Task prompt:
Copy every line from the material below that holds "accepted".

══════════

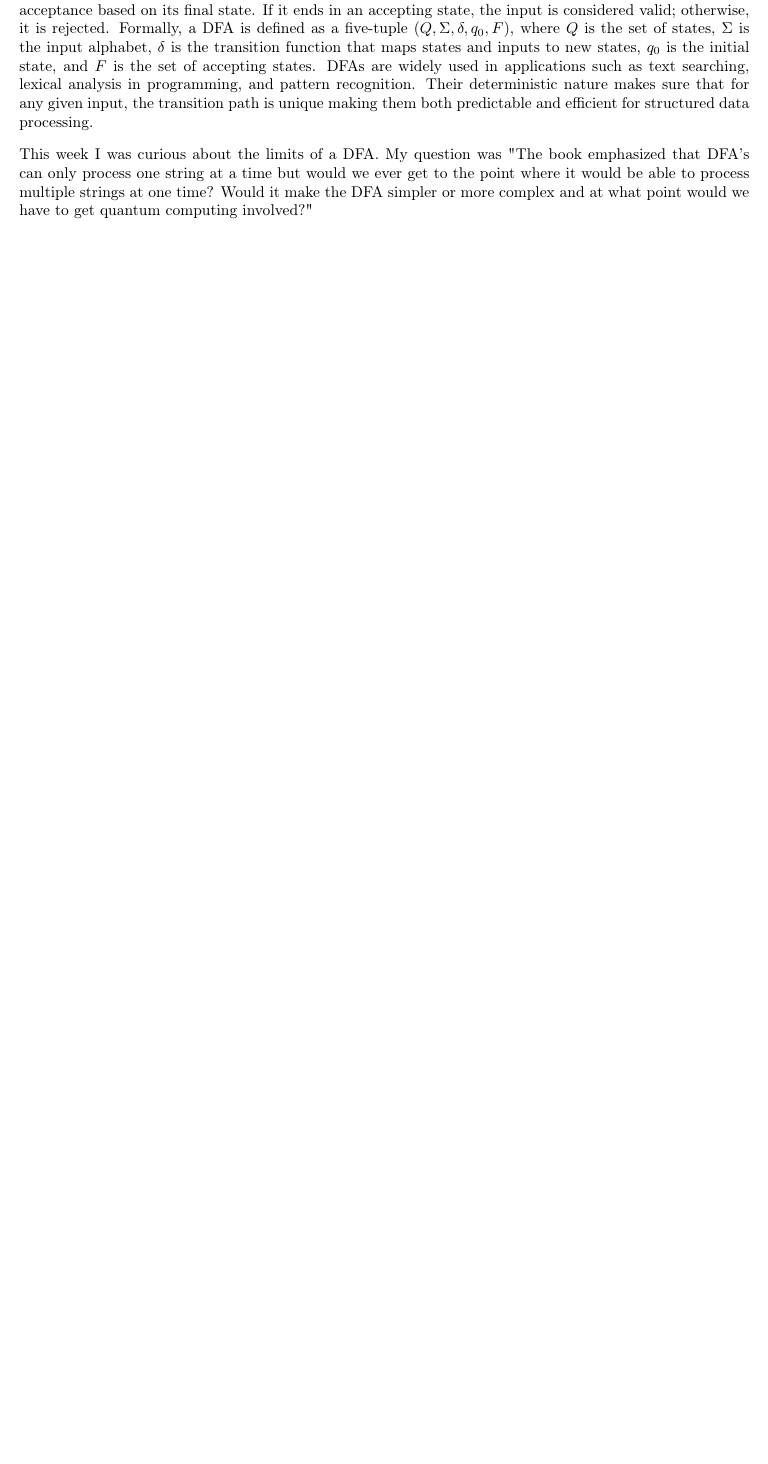
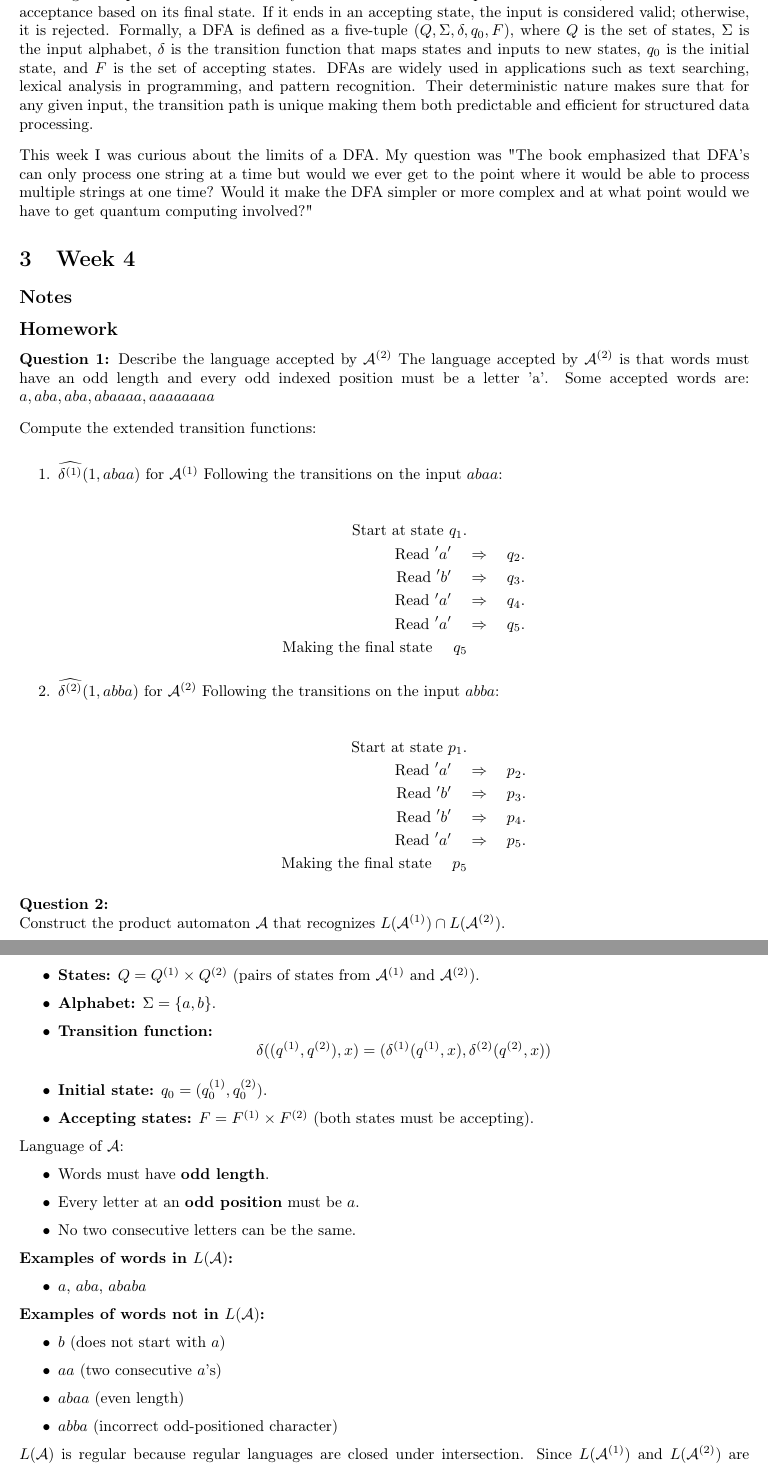
Before and after one commit to angelina-house/CPSC406-TheoryOfComputation, a LaTeX paper (report.tex): part of page 7 of 7 before the commit and two parts of pages 7 and 8 of 9 after it, the two joined at a grey line, cut so that both start at the same text, the shorter picture padded with empty space. Compiled offline with pdfLaTeX.

Commit message:
updates report for homework 3

```diff
--- a/report.tex
+++ b/report.tex
@@ -392,3 +392,83 @@ the transition path is unique making them both predictable and efficient for str
 This week I was curious about the limits of a DFA. My question was "The book emphasized that DFA's can only process one string at a time but would we ever get to the point where it would
 be able to process multiple strings at one time? Would it make the DFA simpler or more complex and at what point would we have to get quantum computing involved?"
 
+
+\section{Week 4}
+
+\subsection*{Notes}
+
+\subsection*{Homework}
+
+\textbf{Question 1:} Describe the language accepted by $\mathcal{A}^{(2)}$
+The language accepted by $\mathcal{A}^{(2)}$ is that words must have an odd length and every odd indexed position must be a letter 'a'.
+Some accepted words are: $a, aba, aba, abaaaa, aaaaaaaa$
+
+\smallskip
+
+Compute the extended transition functions: \\
+
+\begin{enumerate}
+    \item \( \widehat{\delta^{(1)}}(1, abaa) \) for \( \mathcal{A}^{(1)} \)
+     Following the transitions on the input \( abaa \):
+
+    \begin{align*}
+        \text{Start at state } q_1. \\
+        \text{Read } 'a' \quad &\Rightarrow \quad q_2. \\
+        \text{Read } 'b' \quad &\Rightarrow \quad q_3. \\
+        \text{Read } 'a' \quad &\Rightarrow \quad q_4. \\
+        \text{Read } 'a' \quad &\Rightarrow \quad q_5. \\
+        \text{Making the final state } \quad q_5
+    \end{align*}
+
+    \item \( \widehat{\delta^{(2)}}(1, abba) \) for \( \mathcal{A}^{(2)} \)
+    Following the transitions on the input \( abba \):
+
+    \begin{align*}
+        \text{Start at state } p_1. \\
+        \text{Read } 'a' \quad &\Rightarrow \quad p_2. \\
+        \text{Read } 'b' \quad &\Rightarrow \quad p_3. \\
+        \text{Read } 'b' \quad &\Rightarrow \quad p_4. \\
+        \text{Read } 'a' \quad &\Rightarrow \quad p_5. \\
+        \text{Making the final state } \quad p_5
+    \end{align*}
+
+\end{enumerate}
+
+\smallskip
+
+\textbf{Question 2: } \\
+Construct the product automaton \( \mathcal{A} \) that recognizes \( L(\mathcal{A}^{(1)}) \cap L(\mathcal{A}^{(2)}) \).
+
+\begin{itemize}
+    \item \textbf{States:} \( Q = Q^{(1)} \times Q^{(2)} \) (pairs of states from \( \mathcal{A}^{(1)} \) and \( \mathcal{A}^{(2)} \)).
+    \item \textbf{Alphabet:} \( \Sigma = \{a, b\} \).
+    \item \textbf{Transition function:}
+    \[
+    \delta((q^{(1)}, q^{(2)}), x) = (\delta^{(1)}(q^{(1)}, x), \delta^{(2)}(q^{(2)}, x))
+    \]
+    \item \textbf{Initial state:} \( q_0 = (q_0^{(1)}, q_0^{(2)}) \).
+    \item \textbf{Accepting states:} \( F = F^{(1)} \times F^{(2)} \) (both states must be accepting).
+\end{itemize} \\
+
+Language of \( \mathcal{A} \):
+
+\begin{itemize}
+    \item Words must have \textbf{odd length}.
+    \item Every letter at an \textbf{odd position} must be \( a \).
+    \item No two consecutive letters can be the same.
+\end{itemize}
+
+\textbf{Examples of words in \( L(\mathcal{A}) \):}
+\begin{itemize}
+    \item \( a \), \( aba \), \( ababa \)
+\end{itemize}
+
+\textbf{Examples of words not in \( L(\mathcal{A}) \):}
+\begin{itemize}
+    \item \( b \) (does not start with \( a \))
+    \item \( aa \) (two consecutive \( a \)'s)
+    \item \( abaa \) (even length)
+    \item \( abba \) (incorrect odd-positioned character)
+\end{itemize} \\
+
+\( L(\mathcal{A}) \) is regular because regular languages are closed under intersection. Since \( L(\mathcal{A}^{(1)}) \) and \( L(\mathcal{A}^{(2)}) \) are regular, their intersection \( L(\mathcal{A}) \) is also regular.
```
Also changed, not shown: report.pdf, report.tex (17 more changed lines).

══════════

Problem solution:
+\textbf{Question 1:} Describe the language accepted by $\mathcal{A}^{(2)}$
+The language accepted by $\mathcal{A}^{(2)}$ is that words must have an odd length and every odd indexed position must be a letter 'a'.
+Some accepted words are: $a, aba, aba, abaaaa, aaaaaaaa$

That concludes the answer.